Work task - Beginning with the line that holds "This is core/sbmonitor/gui/designer/UtilsDialog.ui" in the data below, give again every line through the one that holds "Commit message: sbmonitor- fixed", exactly as written.

Start of Material provided

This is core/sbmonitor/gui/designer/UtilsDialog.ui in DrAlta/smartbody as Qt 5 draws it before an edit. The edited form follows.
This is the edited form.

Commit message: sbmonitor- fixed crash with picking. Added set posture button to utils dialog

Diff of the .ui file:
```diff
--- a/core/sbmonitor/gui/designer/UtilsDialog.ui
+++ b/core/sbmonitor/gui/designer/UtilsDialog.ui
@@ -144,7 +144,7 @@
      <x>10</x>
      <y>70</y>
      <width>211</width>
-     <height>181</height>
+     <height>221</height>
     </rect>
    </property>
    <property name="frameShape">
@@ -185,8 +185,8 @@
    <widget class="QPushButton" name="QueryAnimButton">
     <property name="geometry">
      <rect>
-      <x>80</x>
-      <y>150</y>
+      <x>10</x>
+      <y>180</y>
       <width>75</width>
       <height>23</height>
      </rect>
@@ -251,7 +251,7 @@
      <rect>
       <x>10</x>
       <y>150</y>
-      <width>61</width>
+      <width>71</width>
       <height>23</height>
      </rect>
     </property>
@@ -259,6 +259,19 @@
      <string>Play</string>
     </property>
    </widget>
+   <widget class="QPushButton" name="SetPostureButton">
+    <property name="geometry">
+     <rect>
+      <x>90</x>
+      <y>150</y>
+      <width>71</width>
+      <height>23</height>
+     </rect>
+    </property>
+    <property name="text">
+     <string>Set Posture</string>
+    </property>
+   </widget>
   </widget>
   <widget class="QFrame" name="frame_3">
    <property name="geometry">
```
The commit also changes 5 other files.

End of Material provided
Start of Material provided

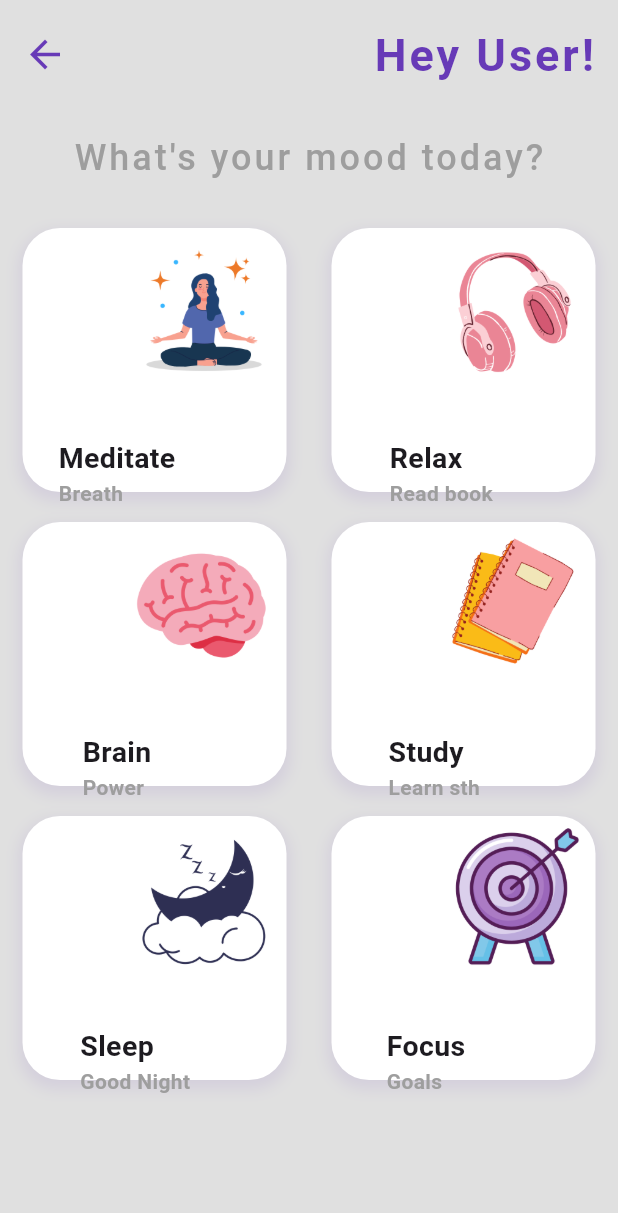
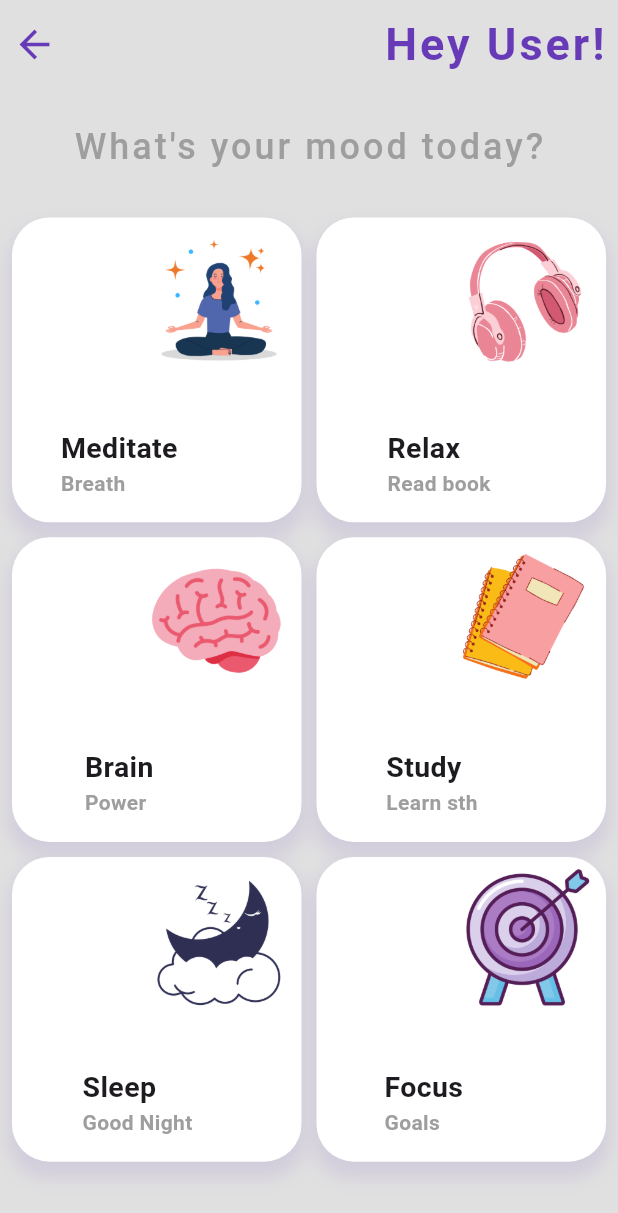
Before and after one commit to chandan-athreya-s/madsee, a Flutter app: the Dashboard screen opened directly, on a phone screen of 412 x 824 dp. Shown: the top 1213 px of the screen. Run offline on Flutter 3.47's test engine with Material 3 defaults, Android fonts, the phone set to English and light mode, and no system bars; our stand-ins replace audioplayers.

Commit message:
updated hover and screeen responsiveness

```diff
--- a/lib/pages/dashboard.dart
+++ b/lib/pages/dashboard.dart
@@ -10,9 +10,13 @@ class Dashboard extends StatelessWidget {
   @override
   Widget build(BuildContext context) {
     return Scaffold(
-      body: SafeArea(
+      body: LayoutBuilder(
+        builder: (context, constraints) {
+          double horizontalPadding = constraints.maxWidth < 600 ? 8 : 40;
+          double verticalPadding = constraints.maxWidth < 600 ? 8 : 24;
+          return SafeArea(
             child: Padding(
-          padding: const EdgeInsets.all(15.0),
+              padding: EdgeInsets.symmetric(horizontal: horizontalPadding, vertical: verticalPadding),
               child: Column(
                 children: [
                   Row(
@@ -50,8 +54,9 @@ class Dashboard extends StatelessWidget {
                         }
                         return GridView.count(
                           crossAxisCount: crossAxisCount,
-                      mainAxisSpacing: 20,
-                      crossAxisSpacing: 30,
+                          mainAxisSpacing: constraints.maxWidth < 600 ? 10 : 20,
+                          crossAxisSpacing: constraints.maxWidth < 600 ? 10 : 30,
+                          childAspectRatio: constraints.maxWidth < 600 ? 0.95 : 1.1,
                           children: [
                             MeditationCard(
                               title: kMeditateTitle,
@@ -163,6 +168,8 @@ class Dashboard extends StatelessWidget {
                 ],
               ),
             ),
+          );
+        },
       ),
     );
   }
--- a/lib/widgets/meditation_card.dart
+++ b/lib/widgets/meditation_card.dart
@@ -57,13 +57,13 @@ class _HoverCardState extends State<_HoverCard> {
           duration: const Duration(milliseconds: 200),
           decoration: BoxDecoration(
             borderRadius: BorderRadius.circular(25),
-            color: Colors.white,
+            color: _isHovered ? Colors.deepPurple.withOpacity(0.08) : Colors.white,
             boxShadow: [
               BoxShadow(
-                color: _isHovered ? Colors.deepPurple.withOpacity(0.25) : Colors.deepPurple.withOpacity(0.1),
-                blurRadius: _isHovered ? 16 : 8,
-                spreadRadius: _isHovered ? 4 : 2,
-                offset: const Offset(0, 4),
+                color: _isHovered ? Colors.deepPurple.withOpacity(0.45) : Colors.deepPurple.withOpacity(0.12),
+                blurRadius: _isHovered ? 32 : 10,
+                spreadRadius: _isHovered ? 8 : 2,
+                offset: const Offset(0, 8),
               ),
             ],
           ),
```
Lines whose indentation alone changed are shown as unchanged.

End of Material provided

Reply -
This is core/sbmonitor/gui/designer/UtilsDialog.ui in DrAlta/smartbody as Qt 5 draws it before an edit. The edited form follows.
This is the edited form.

Commit message: sbmonitor- fixed crash with picking. Added set posture button to utils dialog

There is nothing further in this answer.